(Modification records)
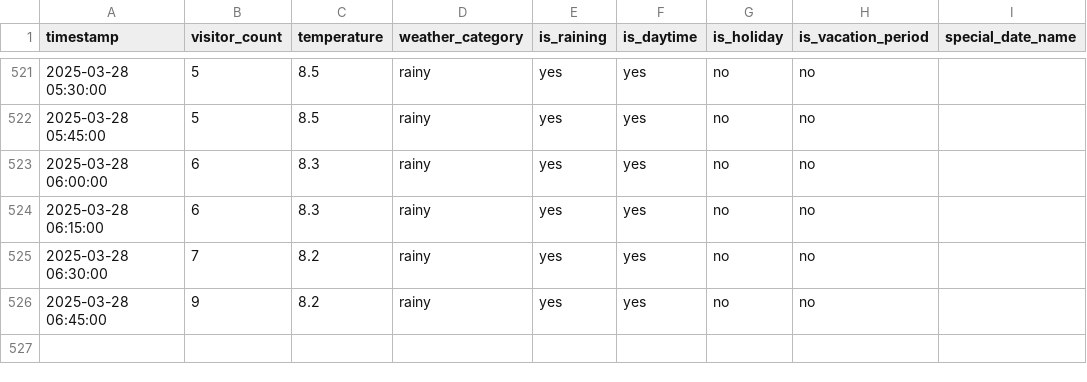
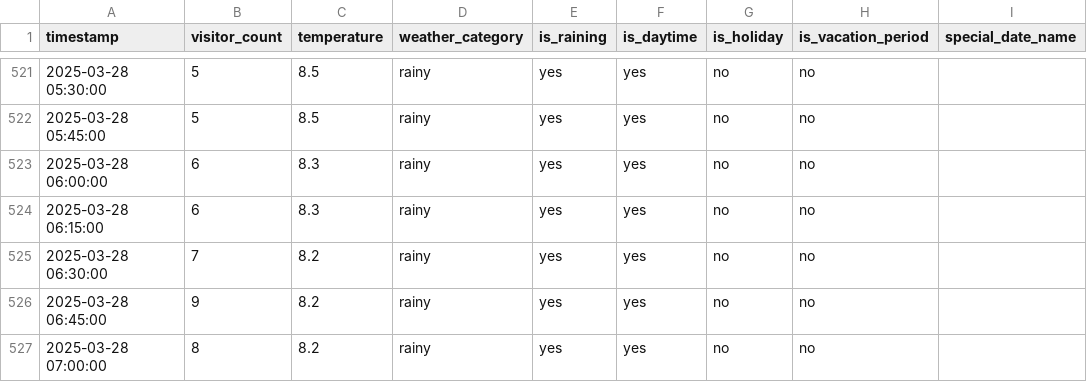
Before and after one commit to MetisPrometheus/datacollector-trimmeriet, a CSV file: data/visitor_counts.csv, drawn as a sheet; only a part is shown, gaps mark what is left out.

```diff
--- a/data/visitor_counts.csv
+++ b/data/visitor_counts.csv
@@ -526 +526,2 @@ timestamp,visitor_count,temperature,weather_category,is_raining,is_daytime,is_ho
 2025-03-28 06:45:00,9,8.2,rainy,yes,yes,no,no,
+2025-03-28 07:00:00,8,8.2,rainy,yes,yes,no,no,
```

...

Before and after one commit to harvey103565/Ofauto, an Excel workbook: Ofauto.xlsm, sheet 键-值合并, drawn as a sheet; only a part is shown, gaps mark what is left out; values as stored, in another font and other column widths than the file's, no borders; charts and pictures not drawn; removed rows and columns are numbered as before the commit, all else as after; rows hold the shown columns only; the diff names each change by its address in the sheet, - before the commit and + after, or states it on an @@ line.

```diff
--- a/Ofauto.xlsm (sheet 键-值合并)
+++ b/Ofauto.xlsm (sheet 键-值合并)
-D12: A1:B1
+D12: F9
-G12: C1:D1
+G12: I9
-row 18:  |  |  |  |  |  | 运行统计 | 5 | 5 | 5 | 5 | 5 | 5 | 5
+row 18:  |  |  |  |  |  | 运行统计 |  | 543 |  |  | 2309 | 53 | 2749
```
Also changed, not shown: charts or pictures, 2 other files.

==

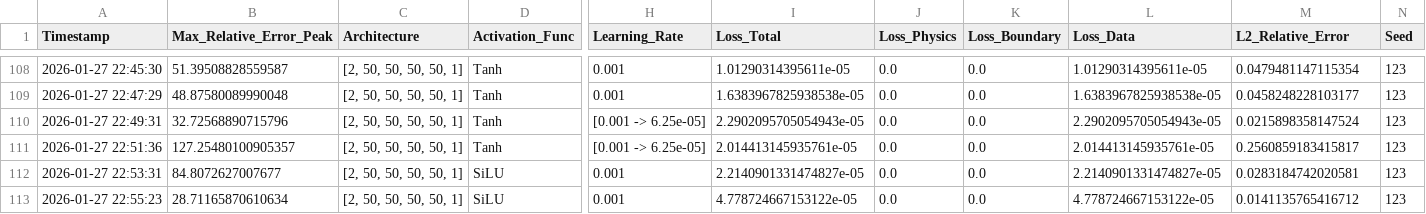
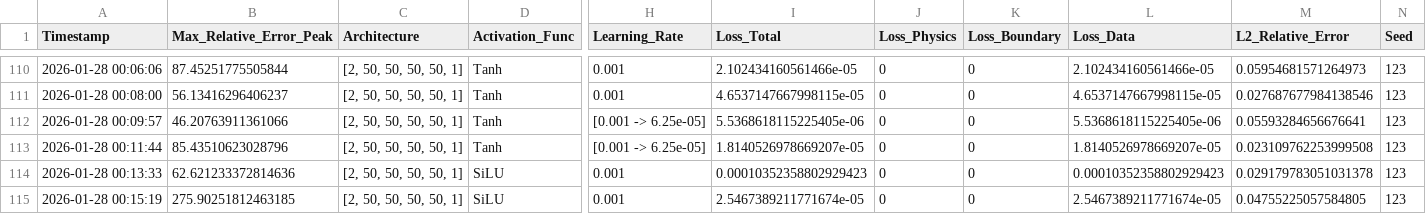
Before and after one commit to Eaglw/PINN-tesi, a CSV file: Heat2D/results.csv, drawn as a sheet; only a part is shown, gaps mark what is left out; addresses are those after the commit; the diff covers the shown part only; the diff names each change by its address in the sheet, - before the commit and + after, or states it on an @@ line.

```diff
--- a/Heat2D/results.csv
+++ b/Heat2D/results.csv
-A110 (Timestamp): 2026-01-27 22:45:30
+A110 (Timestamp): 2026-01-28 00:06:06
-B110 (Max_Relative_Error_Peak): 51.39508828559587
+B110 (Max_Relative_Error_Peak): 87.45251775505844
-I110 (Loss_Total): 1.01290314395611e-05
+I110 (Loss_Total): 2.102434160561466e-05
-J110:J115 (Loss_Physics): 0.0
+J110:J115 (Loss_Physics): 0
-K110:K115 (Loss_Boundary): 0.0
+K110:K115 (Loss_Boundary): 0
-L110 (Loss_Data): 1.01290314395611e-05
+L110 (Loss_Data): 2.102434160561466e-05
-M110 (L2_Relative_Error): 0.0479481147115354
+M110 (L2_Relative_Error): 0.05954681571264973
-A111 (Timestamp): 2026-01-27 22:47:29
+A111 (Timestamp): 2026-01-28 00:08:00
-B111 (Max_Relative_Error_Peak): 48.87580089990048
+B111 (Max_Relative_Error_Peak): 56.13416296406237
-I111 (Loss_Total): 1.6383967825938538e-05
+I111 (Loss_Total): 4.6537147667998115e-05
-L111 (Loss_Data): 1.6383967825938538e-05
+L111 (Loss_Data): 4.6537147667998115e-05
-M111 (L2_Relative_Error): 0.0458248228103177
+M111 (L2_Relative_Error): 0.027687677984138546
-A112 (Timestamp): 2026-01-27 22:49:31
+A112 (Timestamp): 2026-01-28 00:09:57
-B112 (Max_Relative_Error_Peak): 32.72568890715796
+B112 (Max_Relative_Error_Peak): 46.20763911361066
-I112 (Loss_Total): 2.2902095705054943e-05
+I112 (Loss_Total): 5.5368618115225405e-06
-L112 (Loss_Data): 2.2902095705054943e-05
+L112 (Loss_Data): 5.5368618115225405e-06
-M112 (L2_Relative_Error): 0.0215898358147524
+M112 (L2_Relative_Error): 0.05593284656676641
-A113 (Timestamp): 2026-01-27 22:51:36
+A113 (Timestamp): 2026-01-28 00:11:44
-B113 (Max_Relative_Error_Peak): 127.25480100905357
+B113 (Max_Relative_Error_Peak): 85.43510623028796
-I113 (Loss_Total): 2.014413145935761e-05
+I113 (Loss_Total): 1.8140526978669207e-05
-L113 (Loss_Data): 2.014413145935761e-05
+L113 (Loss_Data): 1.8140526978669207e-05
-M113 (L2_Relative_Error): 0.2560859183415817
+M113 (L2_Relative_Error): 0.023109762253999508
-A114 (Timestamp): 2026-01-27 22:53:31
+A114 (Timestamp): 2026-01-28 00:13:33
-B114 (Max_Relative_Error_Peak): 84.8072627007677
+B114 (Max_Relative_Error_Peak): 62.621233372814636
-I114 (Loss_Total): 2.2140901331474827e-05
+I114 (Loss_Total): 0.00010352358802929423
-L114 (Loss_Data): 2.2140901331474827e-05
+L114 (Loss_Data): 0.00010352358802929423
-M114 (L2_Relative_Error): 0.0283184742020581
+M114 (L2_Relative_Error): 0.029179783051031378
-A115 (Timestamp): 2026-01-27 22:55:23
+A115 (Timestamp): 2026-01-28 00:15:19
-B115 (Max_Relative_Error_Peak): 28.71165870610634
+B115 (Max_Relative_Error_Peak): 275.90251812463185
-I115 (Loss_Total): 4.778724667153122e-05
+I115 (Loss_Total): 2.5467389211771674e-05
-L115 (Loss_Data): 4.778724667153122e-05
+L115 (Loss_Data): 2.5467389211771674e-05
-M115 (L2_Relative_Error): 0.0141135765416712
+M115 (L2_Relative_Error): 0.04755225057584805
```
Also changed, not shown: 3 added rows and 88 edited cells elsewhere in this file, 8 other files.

[What you should do]: Check each line of the records above for the word "mark", count the lines that have it, and give only the count.

[Solution to the exercise]: 3